(Beginning of RECORD SET)

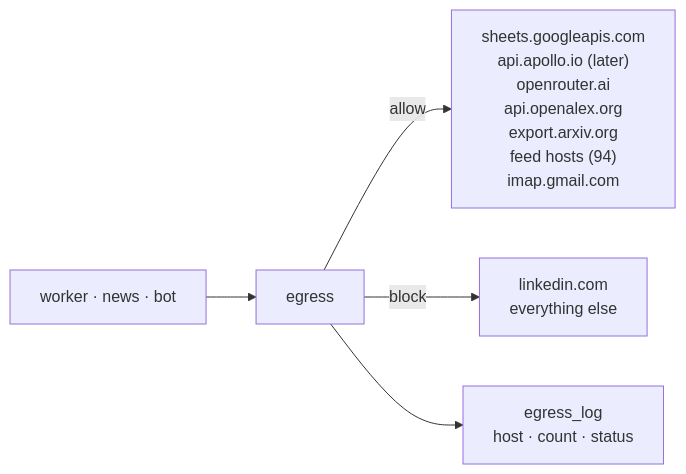
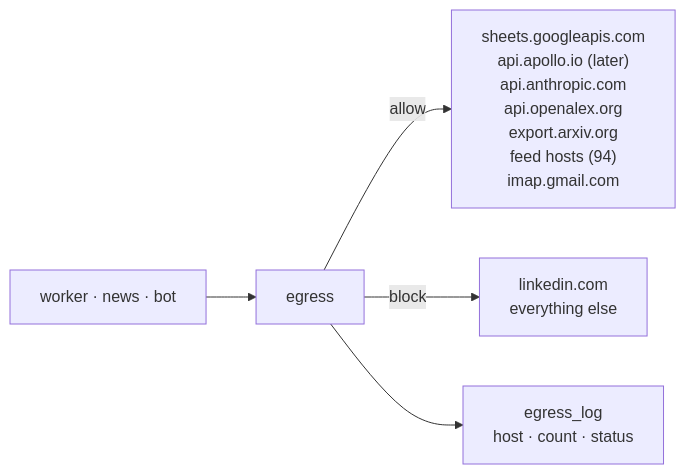
Before and after one commit to Trishi7/Saley: the tenth of 19 diagrams in docs/01-architecture.md, drawn with Mermaid. The commit also changed other lines of this file and 121 other files, not shown here.

````diff
--- a/docs/01-architecture.md
+++ b/docs/01-architecture.md
@@ -218,7 +220,7 @@
 ```mermaid
 flowchart LR
   W["worker · news · bot"] --> X["egress"]
-  X -->|allow| OK["sheets.googleapis.com<br/>api.apollo.io (later)<br/>openrouter.ai<br/>api.openalex.org<br/>export.arxiv.org<br/>feed hosts (94)<br/>imap.gmail.com"]
+  X -->|allow| OK["sheets.googleapis.com<br/>api.apollo.io (later)<br/>api.anthropic.com<br/>api.openalex.org<br/>export.arxiv.org<br/>feed hosts (94)<br/>imap.gmail.com"]
   X -->|block| NO["linkedin.com<br/>everything else"]
   X --> LOG["egress_log<br/>host · count · status"]
 ```
````
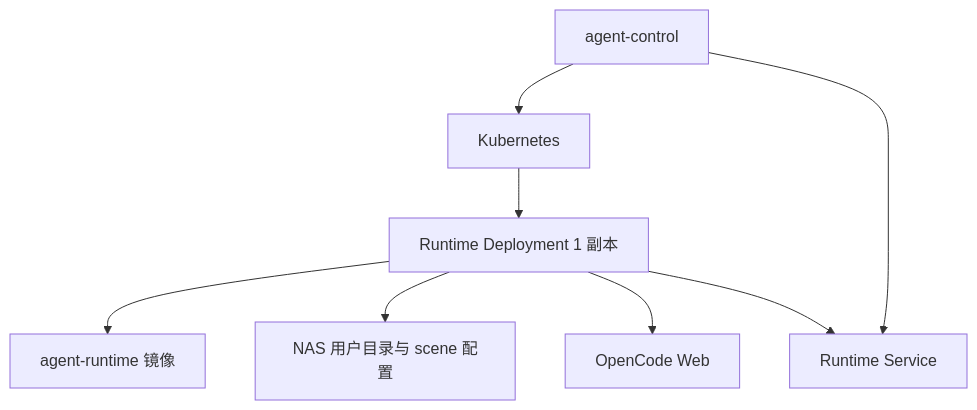
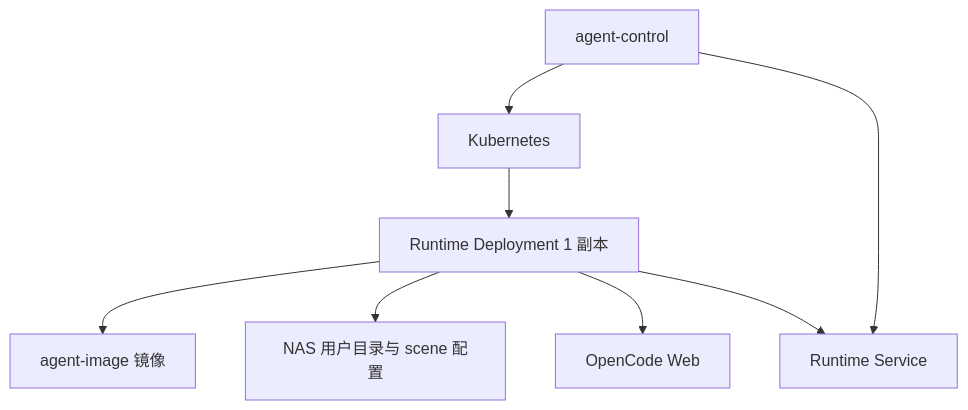
Before and after one commit to ArchAIHarness/agent-image: the diagram in README.md, drawn with Mermaid. The commit also changed other lines of this file and 1 other file, not shown here.

Commit message:
Rename repository from agent-runtime to agent-image

````diff
--- a/README.md
+++ b/README.md
@@ -27,18 +27,18 @@
 ```mermaid
 graph TD
     CONTROL["agent-control"]
     K8S["Kubernetes"]
     DEPLOY["Runtime Deployment 1 副本"]
     SVC["Runtime Service"]
-    IMAGE["agent-runtime 镜像"]
+    IMAGE["agent-image 镜像"]
     NAS["NAS 用户目录与 scene 配置"]
     OPENCODE["OpenCode Web"]
 
     CONTROL --> K8S
     K8S --> DEPLOY
     DEPLOY --> IMAGE
     DEPLOY --> NAS
     DEPLOY --> OPENCODE
     DEPLOY --> SVC
     CONTROL --> SVC
 ```
````
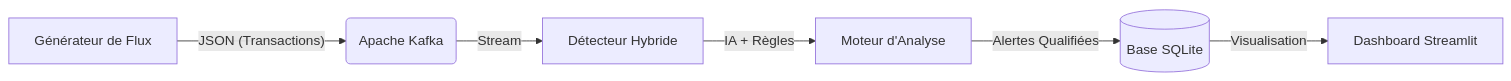
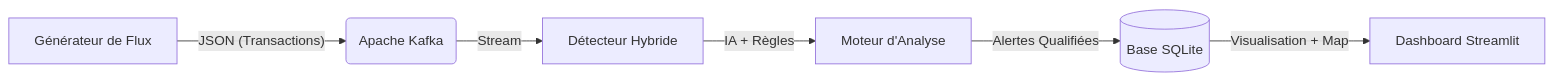
Before and after one commit to mmct13/mobile-money-ai: the diagram in README.md, drawn with Mermaid. The commit also changed other lines of this file and 15 other files, not shown here.

````diff
--- a/README.md
+++ b/README.md
@@ -37,8 +39,8 @@
 ```mermaid
 graph LR
     G[Générateur de Flux] -->|"JSON (Transactions)"| K(Apache Kafka)
     K -->|Stream| D[Détecteur Hybride]
     D -->|"IA + Règles"| E[Moteur d'Analyse]
     E -->|"Alertes Qualifiées"| DB[(Base SQLite)]
-    DB -->|Visualisation| S[Dashboard Streamlit]
+    DB -->|Visualisation + Map| S[Dashboard Streamlit]
 ```
````
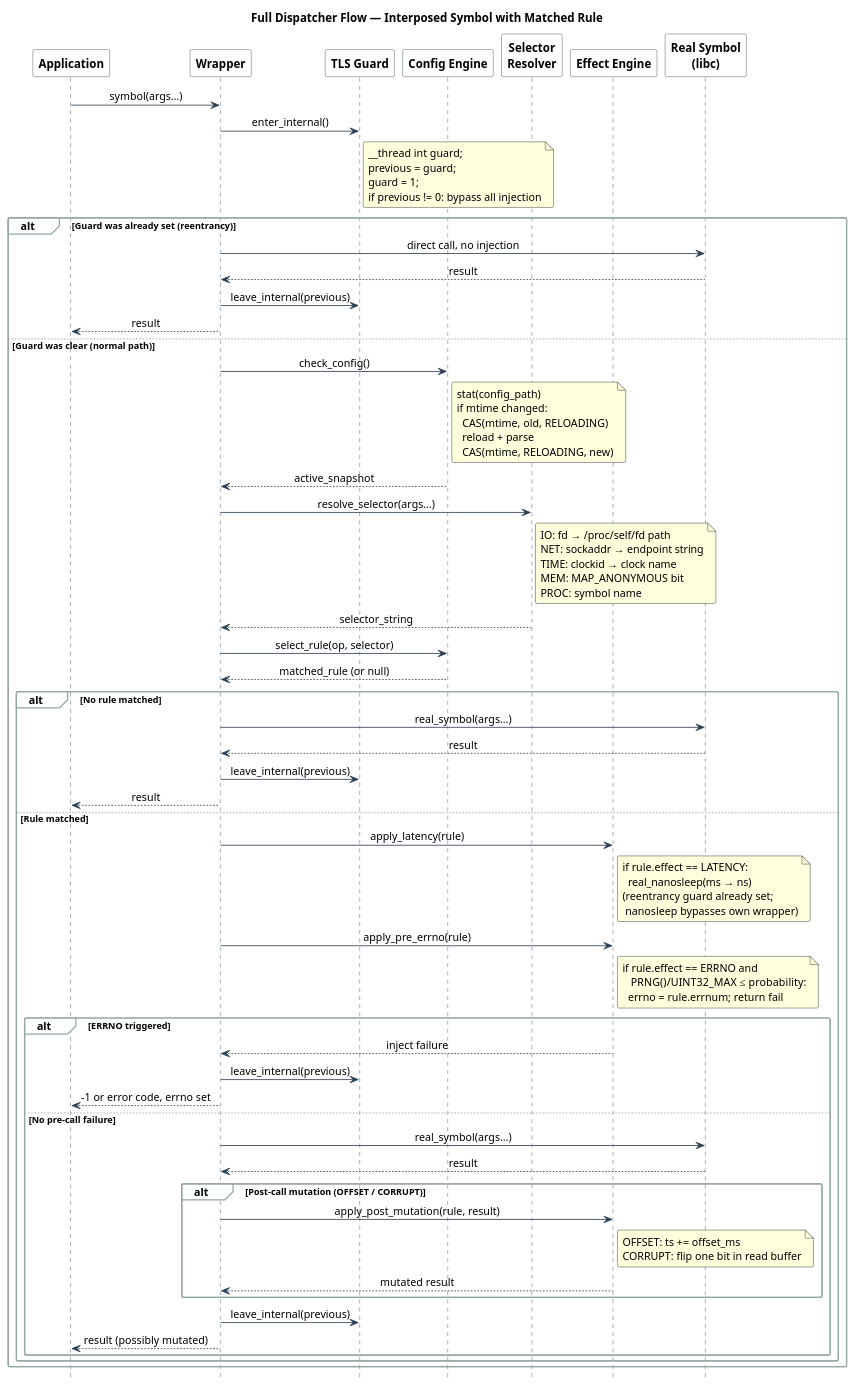
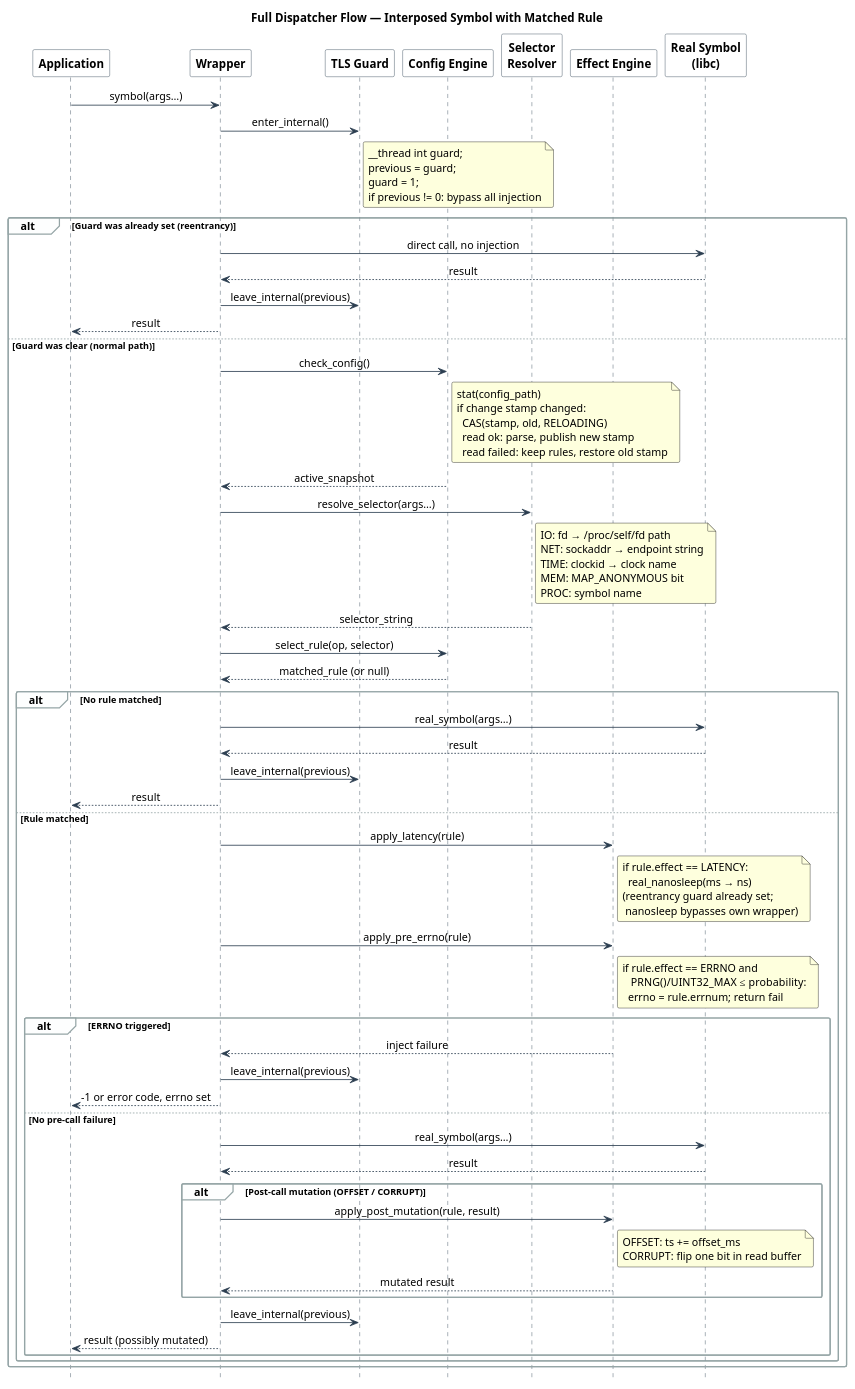
One commit to macstab/macstab-chaos-testing-libraries changed the first of 3 diagrams in docs/ARCHITECTURE.md. Above: the diagram before and after it, drawn with PlantUML. The commit also changed other lines of this file and 1 other file, not shown here.

```diff
--- a/docs/ARCHITECTURE.md
+++ b/docs/ARCHITECTURE.md
@@ -141,10 +154,10 @@
   Wrap -> Config : check_config()
   note right of Config
     stat(config_path)
-    if mtime changed:
-      CAS(mtime, old, RELOADING)
-      reload + parse
-      CAS(mtime, RELOADING, new)
+    if change stamp changed:
+      CAS(stamp, old, RELOADING)
+      read ok: parse, publish new stamp
+      read failed: keep rules, restore old stamp
   end note
   Config --> Wrap : active_snapshot
 
```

(End of RECORD SET)

■ PROBLEM STATEMENT: Your answer should be the lines of the records that include the word "mtime".

■ RESULT BELOW:
-    if mtime changed:
-      CAS(mtime, old, RELOADING)
-      CAS(mtime, RELOADING, new)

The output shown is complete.